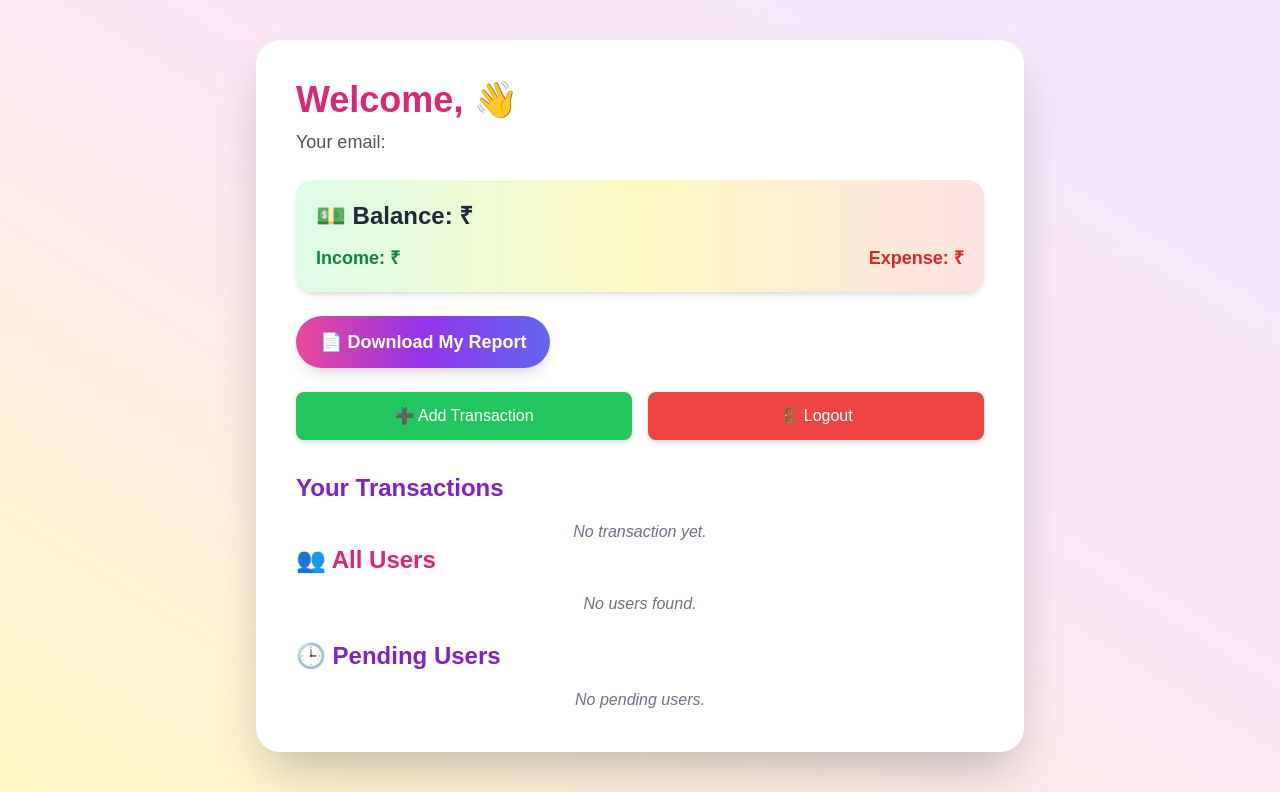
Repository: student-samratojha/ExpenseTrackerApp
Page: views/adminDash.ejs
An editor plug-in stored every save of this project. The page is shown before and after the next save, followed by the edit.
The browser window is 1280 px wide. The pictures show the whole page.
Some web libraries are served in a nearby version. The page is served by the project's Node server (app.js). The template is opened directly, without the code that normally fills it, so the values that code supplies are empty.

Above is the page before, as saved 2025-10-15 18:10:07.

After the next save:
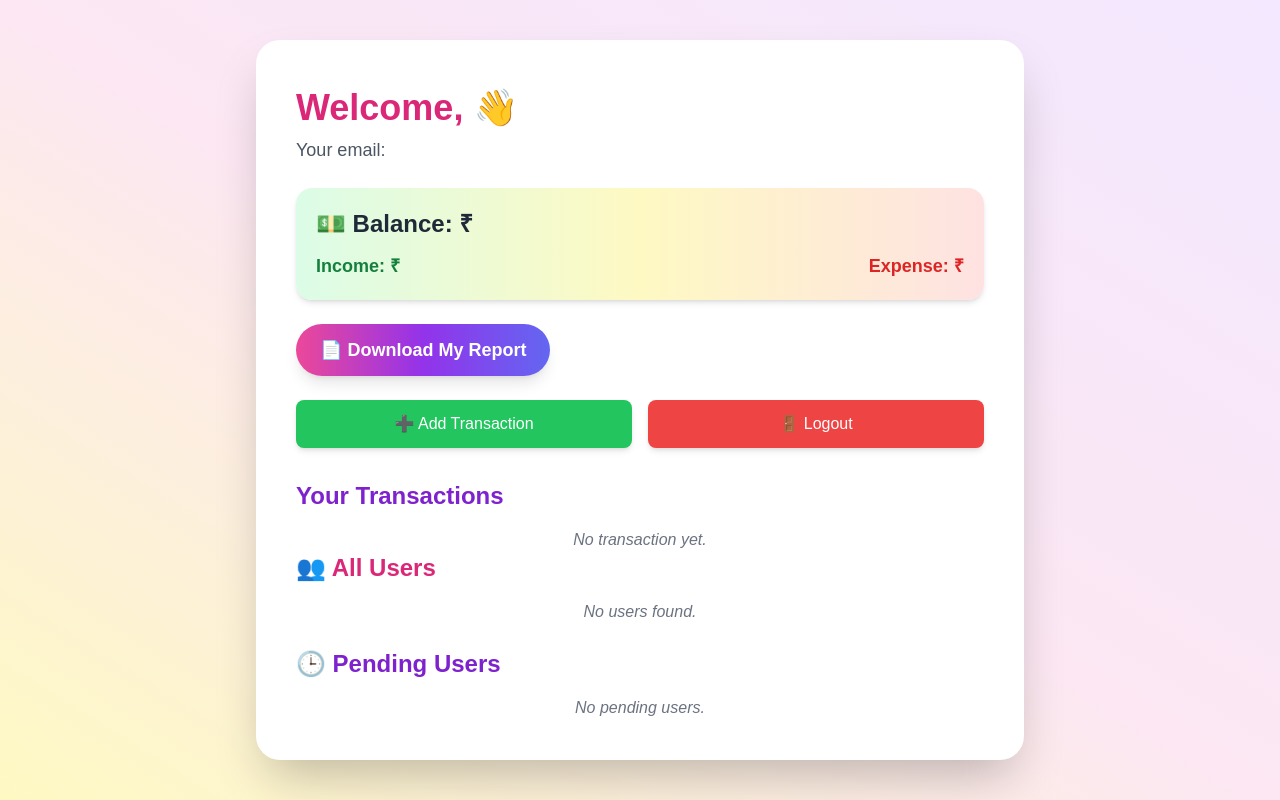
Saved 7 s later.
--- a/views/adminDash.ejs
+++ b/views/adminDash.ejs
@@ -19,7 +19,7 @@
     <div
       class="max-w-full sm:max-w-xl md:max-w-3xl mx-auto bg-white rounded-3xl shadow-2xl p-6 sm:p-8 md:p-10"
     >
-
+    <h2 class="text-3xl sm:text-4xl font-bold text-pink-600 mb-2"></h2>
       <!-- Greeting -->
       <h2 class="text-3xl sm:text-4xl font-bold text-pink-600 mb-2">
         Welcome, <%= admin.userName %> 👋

━━━

§ **ASSIGNED TASK**: Write out each line exactly, beginning at the one with "--- a/views/adminDash.ejs" and ending at the final line of the records above, with nothing added.

§ **FINISHED EXERCISE**:
--- a/views/adminDash.ejs
+++ b/views/adminDash.ejs
@@ -19,7 +19,7 @@
     <div
       class="max-w-full sm:max-w-xl md:max-w-3xl mx-auto bg-white rounded-3xl shadow-2xl p-6 sm:p-8 md:p-10"
     >
-
+    <h2 class="text-3xl sm:text-4xl font-bold text-pink-600 mb-2"></h2>
       <!-- Greeting -->
       <h2 class="text-3xl sm:text-4xl font-bold text-pink-600 mb-2">
         Welcome, <%= admin.userName %> 👋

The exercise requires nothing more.